Exercise objective - Retype each entry below precisely as it reads.
::: Listed entries
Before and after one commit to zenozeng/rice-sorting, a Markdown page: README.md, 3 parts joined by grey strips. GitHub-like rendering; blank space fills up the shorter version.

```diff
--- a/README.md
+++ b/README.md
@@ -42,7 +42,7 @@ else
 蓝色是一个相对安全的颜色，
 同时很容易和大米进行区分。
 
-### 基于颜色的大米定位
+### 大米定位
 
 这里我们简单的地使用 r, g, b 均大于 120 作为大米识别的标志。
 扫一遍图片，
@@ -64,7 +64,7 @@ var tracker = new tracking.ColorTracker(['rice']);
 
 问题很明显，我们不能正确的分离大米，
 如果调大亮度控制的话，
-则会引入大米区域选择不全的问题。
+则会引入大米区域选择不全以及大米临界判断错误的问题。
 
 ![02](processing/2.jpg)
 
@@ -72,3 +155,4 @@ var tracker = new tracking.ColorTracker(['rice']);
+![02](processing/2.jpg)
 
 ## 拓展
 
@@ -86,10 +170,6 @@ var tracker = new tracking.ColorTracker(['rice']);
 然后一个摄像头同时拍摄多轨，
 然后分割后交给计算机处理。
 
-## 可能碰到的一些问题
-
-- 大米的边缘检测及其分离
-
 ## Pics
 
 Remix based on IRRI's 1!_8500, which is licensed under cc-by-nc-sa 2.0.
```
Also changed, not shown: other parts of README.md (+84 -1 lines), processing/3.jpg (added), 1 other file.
::::::
Response area -
Before and after one commit to zenozeng/rice-sorting, a Markdown page: README.md, 3 parts joined by grey strips. GitHub-like rendering; blank space fills up the shorter version.

```diff
--- a/README.md
+++ b/README.md
@@ -42,7 +42,7 @@ else
 蓝色是一个相对安全的颜色，
 同时很容易和大米进行区分。
 
-### 基于颜色的大米定位
+### 大米定位
 
 这里我们简单的地使用 r, g, b 均大于 120 作为大米识别的标志。
 扫一遍图片，
@@ -64,7 +64,7 @@ var tracker = new tracking.ColorTracker(['rice']);
 
 问题很明显，我们不能正确的分离大米，
 如果调大亮度控制的话，
-则会引入大米区域选择不全的问题。
+则会引入大米区域选择不全以及大米临界判断错误的问题。
 
 ![02](processing/2.jpg)
 
@@ -72,3 +155,4 @@ var tracker = new tracking.ColorTracker(['rice']);
+![02](processing/2.jpg)
 
 ## 拓展
 
@@ -86,10 +170,6 @@ var tracker = new tracking.ColorTracker(['rice']);
 然后一个摄像头同时拍摄多轨，
 然后分割后交给计算机处理。
 
-## 可能碰到的一些问题
-
-- 大米的边缘检测及其分离
-
 ## Pics
 
 Remix based on IRRI's 1!_8500, which is licensed under cc-by-nc-sa 2.0.
```
Also changed, not shown: other parts of README.md (+84 -1 lines), processing/3.jpg (added), 1 other file.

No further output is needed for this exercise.